> **Your assignment**
Your reply should be the records below, duplicated exactly, with any picture removed.

> **Data supplied**
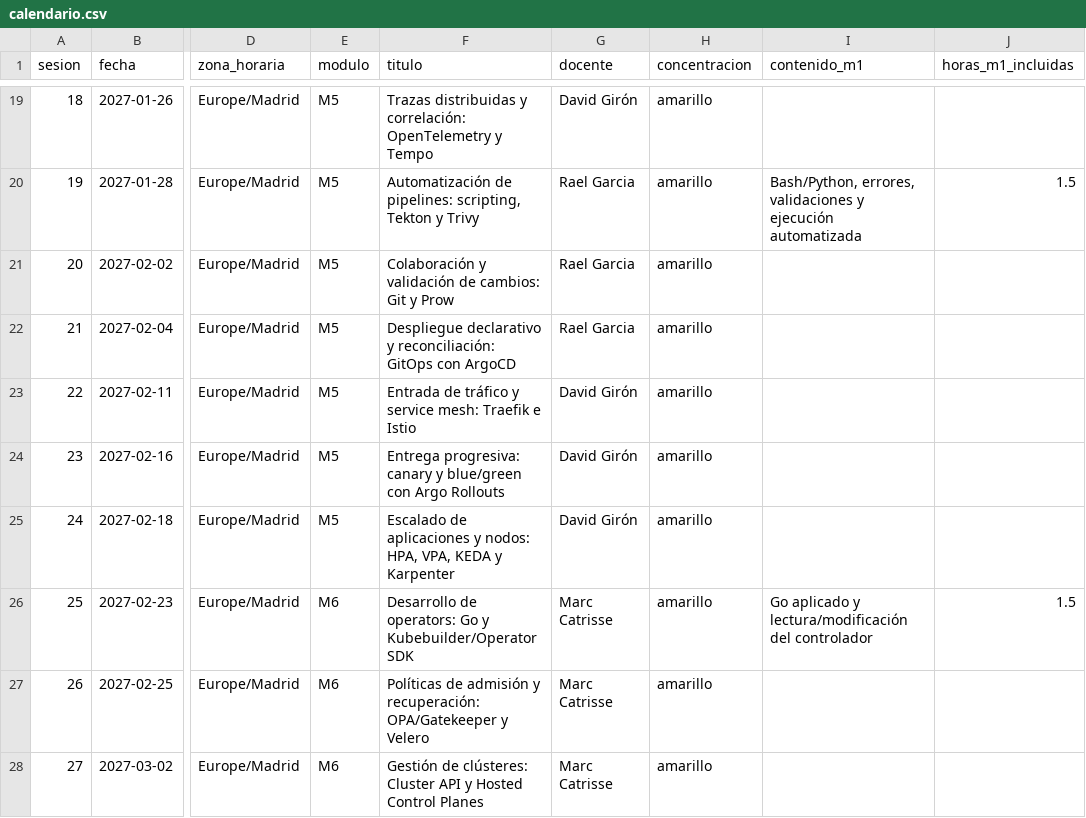
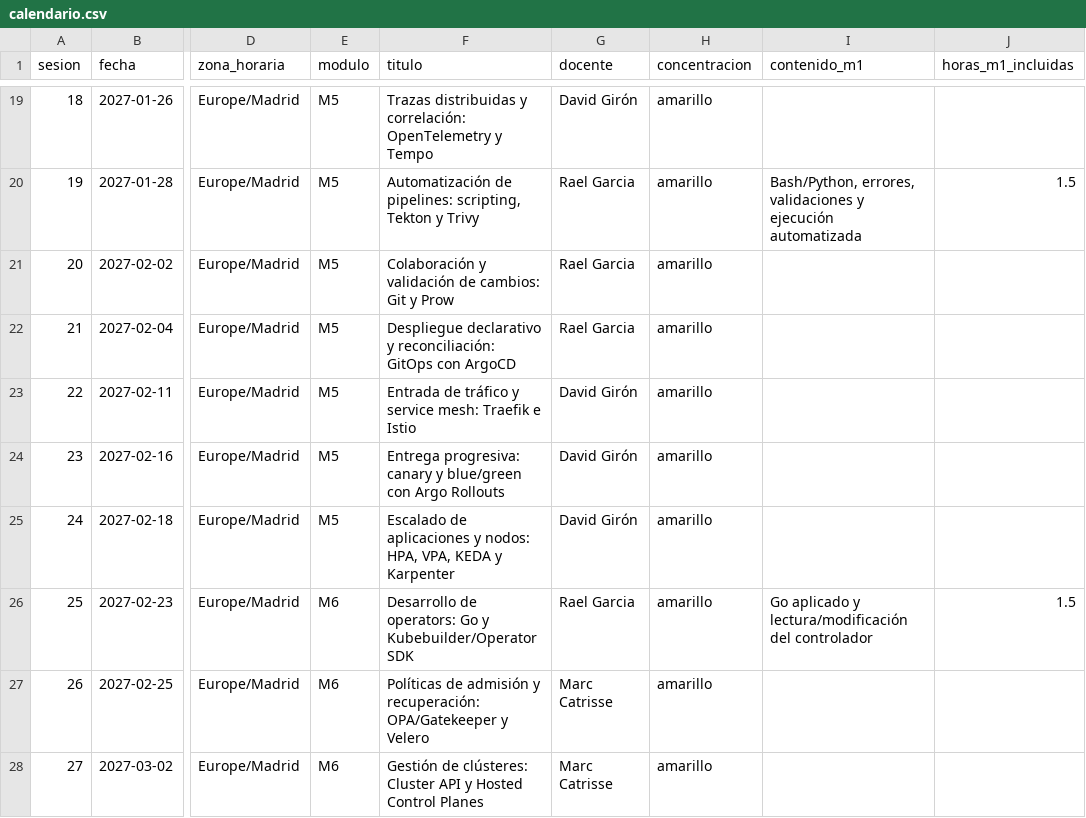
Before and after one commit to raelga/upc-k8s, a CSV file: 2026/calendario.csv, drawn as a sheet; only a part is shown, gaps mark what is left out; the diff names each change by its address in the sheet, - before the commit and + after, or states it on an @@ line.

Commit message:
Asignar a Rael Garcia la sesión de desarrollo de operators

```diff
--- a/2026/calendario.csv
+++ b/2026/calendario.csv
-G26 (docente): Marc Catrisse
+G26 (docente): Rael Garcia
```
Also changed, not shown: 6 other files.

> **Your response**
Before and after one commit to raelga/upc-k8s, a CSV file: 2026/calendario.csv, drawn as a sheet; only a part is shown, gaps mark what is left out; the diff names each change by its address in the sheet, - before the commit and + after, or states it on an @@ line.

Commit message:
Asignar a Rael Garcia la sesión de desarrollo de operators

```diff
--- a/2026/calendario.csv
+++ b/2026/calendario.csv
-G26 (docente): Marc Catrisse
+G26 (docente): Rael Garcia
```
Also changed, not shown: 6 other files.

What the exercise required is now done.